Bright sunny day here… spent the afternoon tinkering with my bikes, listening to this album, when it dawned on me I had uploaded it but not written the post… I have no chance of getting blogger's exhaustion! As much as i really love their first album (see post below), much more muscle and sinew, this Act Of Faith album never fails to remind me of days just like today… dazed and sweet. This is psychedelia for the modern times, with not a hint of mannierism and contrived sounds. This is a band at the summit of their powers, not afraid to wander into textures of sounds,going where nobody would have imagined. You guessed it: the whole band's output on vinyl is still as important to me as it was a good 15 years ago. I could retire on a desert island with just these 2 LPs and a bunch of their EPs (Diamanda, where are you? I'd love the Ep you proposed.) From the lenghty intro of "Conviction", onto the dreaminess of "I wish I was your Kid" to the pummeling of "Fire in the Wall", and the twilight zone of "Clean Saint" and the wailing harmonica of "No Reflection", I wish they had kept on. No hint of passé lyrics or "period-correct" sound, no this is a band at the summit of their power,moving boldly ahead when most others were statisfied by merely replaying the past. This is Chocoreve 2026 blog-fodder, people. Get it while you can, and remember where you got it from.

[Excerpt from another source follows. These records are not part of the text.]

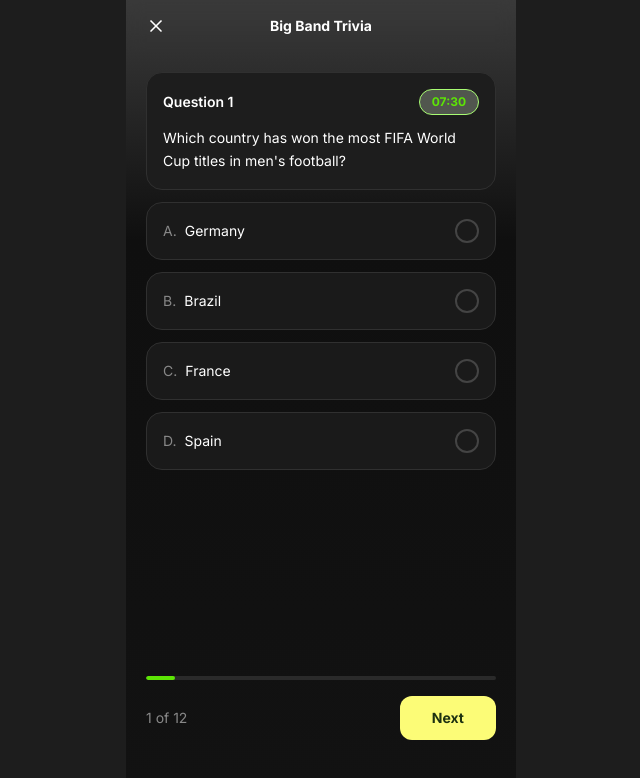
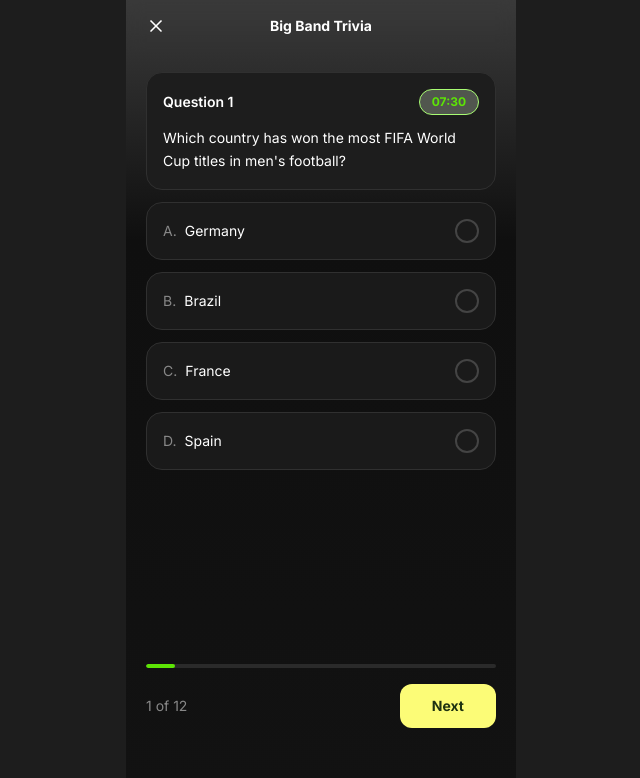
Before and after one commit to DaSpunk778/trivia-flow, a Next.js app: page /question in a window 1280 px wide. Shown: the top 778 px of the page, without its empty margins (319-959 px from the left). Built offline with nearby package versions, Linux system fonts and the light colour scheme.

Commit message:
added pading botom to button

```diff
--- a/app/question/page.tsx
+++ b/app/question/page.tsx
@@ -159,7 +159,7 @@ export default function QuestionsPage() {
         </div>
 
         {/* Bottom Bar */}
-        <div className="px-5 pb-15">
+        <div className="px-5 pb-18">
 
           {/* Progress Bar */}
           <div className="w-full h-1 bg-[#2A2A2A] rounded-full mb-4 overflow-hidden">
```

Quoted from Piero Scaruffi's "History Of Rock", probably one of the web's best source on music: The Limit were one of the Power pop bands that entertained the punk public of CBGBs at the end of the 70's. The Limit evolved into Band of Outsiders, and in 1984 joined up with Certain General to record Far Away In America (Sourmash). Then with three good EPs released in 1985 and the album Everything Takes Forever (L'IAS) the Band of Outsiders introduced in an ever-increasing manner psychedelic elements, favoring atmosphere over melody. I Wish I was Your Kid is the classic of this period.
The group burned out de facto after Act Of Faith (Barclay, 1986). The live album Armistice Day (Nocturnal, 1989) (Conviction, 1989) and No Reflection (Repulsion, 1992) collect the best material of the band.
The leader, singer and guitarist, Marc Jeffrey took some to organize himself but then returned (in 1990) on the scene in the clothes of a solitary minstrel . The album Playtime (Conviction) is one of the most humble of the new generation of songwriters.
Does anyone know more about these guys or Marc Jeffrey?? Get in touch & leave a comment (with an email address, I intecept all comments before they are published, so it won't necessarly appear here) Diamanda, this also applies to you! I can't get in touch with you! A valid email addy is all I need!
Needless to say I am interested in any material recorded by the band, not posted on this blog.
This is a 256kb/s rip of a mint IAS copy of the album, lovingly restored by myself, it is all iTunes-ready, just download and enjoy. Still has the original price on the cover… a full 19.50 Swiss Francs, about 65% of todays cheap CDs, without even mentioning "underground" and "import" in the same sentence!
Time for an update methink. Before continuing the Band Of Outsiders thread, here's some good and fairly rare tunes from The Hoodoo Gurus. These were in a 7 (?) singles pack reissuing all their early 45. No need to post the songs that made it on "Stoneage Romeos" or "Mars needs Guitars"… Be my Guru could/should have be on "Romeos", this is no filler song, lack of space maybe? B-side of hit single"My Girl" Leilani II is of course the B-side to the single, this should be inserted right after Leilani inside iTunes… it compliments it quite well. Last Hoodoo you love showcases what the Gurus could be live: this is a scorcher! B-Side of "I Want You Back" Dig the covers! These songs can be found on the CD-reissue of "Stoneage Romeos"